‘Amber Screams’ is a moodier and more menacing metal affair built around low-tuned guitar grooves that linger like misaligned shadows. Ambitious dual harmony vocal arrangements in the first verse compete with mid-range riffing. This could be Tony Martin (ex-Black Sabbath) in the chorus, yet the main reference points are haunting and anchored in the 1990s. You wouldn’t label this thrash metal on the evidence of their first two cuts. Moran drags his voice through the parameters of a melody in the chorus, even flirting with the idea of sabotaging it. The main riff sails close to the King’s X groove in ‘What is This?’ from their legendary 1987 debut album.

It would be easy to write another thrash album to please the acolytes in battle jackets. Shrapnel deserve credit for stepping out of their comfort zone on In Gravity, although the results are sometimes confusing. ‘Guardian’ see them embrace death metal in their riffing with power metal vocals. For good or bad, Moran’s impressive vocal range gives them access to another dimension that eluded them in the past. This song is like Death in the hands of Iced Earth. By contrast, ‘Breaker’ and ‘Dark Age’ are quicker to leave their mark. Listen how the former combines Testament with a chorus befitting of Tesseract. You wouldn’t believe this is the same band that produced 2020’s Palace for the Insane on the latter, but the Gojira riff in the middle eight is most welcome. It can’t decide if it wants to be Annihilator or Fates Warning, yet that’s what makes it exciting.

In Gravity takes three listens to understand it. Once you get through these, you can enjoy it for what it is – an anthemic heavy metal album.
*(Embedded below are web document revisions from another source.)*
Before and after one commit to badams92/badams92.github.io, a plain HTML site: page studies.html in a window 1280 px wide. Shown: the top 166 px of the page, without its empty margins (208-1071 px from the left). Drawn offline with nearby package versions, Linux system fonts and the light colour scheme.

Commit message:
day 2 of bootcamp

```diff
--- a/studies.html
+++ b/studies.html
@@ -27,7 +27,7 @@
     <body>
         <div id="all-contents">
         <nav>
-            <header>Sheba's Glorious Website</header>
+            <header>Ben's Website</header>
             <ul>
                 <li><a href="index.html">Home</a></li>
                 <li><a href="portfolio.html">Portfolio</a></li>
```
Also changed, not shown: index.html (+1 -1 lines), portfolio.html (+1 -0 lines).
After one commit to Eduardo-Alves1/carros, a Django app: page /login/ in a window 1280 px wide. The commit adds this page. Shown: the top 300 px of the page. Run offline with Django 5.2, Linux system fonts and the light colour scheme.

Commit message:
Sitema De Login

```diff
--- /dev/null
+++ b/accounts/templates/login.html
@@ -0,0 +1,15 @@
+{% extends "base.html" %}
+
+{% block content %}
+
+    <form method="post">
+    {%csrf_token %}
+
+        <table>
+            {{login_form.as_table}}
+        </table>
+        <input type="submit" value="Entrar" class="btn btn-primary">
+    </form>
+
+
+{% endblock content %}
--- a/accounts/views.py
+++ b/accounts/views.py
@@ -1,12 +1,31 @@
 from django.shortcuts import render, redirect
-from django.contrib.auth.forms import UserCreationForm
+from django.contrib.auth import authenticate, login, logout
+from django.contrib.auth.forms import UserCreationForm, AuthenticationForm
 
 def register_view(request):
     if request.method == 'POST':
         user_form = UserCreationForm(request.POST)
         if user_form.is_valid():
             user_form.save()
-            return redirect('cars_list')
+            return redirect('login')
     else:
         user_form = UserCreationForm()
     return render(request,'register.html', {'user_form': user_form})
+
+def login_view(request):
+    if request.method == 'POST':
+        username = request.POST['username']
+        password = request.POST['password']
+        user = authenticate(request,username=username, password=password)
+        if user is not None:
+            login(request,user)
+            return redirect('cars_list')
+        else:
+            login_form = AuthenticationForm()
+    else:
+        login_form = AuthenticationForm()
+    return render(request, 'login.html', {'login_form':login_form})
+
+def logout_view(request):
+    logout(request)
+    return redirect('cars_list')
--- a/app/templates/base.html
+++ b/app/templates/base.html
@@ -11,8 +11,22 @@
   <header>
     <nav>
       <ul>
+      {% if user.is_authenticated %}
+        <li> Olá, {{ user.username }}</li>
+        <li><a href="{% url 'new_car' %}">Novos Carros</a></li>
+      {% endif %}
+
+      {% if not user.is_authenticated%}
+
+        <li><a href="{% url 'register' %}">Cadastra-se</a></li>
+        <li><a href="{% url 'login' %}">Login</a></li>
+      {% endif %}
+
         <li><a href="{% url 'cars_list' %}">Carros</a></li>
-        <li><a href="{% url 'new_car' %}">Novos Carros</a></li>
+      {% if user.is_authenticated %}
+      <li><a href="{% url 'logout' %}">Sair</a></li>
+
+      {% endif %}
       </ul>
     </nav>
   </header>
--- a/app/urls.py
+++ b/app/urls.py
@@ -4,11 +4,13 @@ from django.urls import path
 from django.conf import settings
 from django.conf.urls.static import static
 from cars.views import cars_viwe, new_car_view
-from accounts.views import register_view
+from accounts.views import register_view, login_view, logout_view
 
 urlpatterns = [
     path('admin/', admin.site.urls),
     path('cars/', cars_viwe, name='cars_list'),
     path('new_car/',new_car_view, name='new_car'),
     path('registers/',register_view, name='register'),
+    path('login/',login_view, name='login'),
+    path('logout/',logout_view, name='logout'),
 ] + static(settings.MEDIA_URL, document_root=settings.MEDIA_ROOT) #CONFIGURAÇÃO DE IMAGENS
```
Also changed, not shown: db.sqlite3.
The chorus singalongs in ‘Judgement’ are glorious if not a little bombastic. ‘Follow the Cold’ coats itself in a firm thrash metal straitjacket with the bonus of thoughtful vocal arrangements that oscillate between tenor splendour and finger-squirming rage. Are you ready to bang your head to the beat and raise your first in the air? ‘So Below’ delivers prime Anthrax but with the drama of Artillery and the epic melody of a power metal chorus.

This record is an ambitious effort, and nothing signifies the change in songwriting better than closing track, ‘Absolution’, with its memorable phrasing of guitar and vocals in the opening verses as Moran whispers his words through ambitious peaks. Observe the tasteful shredding through the scales in the lead guitar – gold and green colours swirl in your mind like paint strokes. Moran is confident enough to ascend through the octaves for repeat renditions of the chorus without murdering the life out of them. How does he hit those high notes with such aggression? The ending of this could pass for a high-charged Periphery song. Did they spend the last three years listening to Nevermore?

Shrapnel called their album In Gravity, and we feared that it would be in flux, but this is an enjoyable piece of heavy metal theatre on the right side of the risk matrix.


Verdict


Release Date: 31/05/2024

Record Label: Candlelight Records

Standout tracks: Amber Screams, Breaker, Dark Age

Suggested Further Listening: Heathen – Empire of the Blind (2020), Artillery – X (2021), Kreator – Hate Über Alles (2022)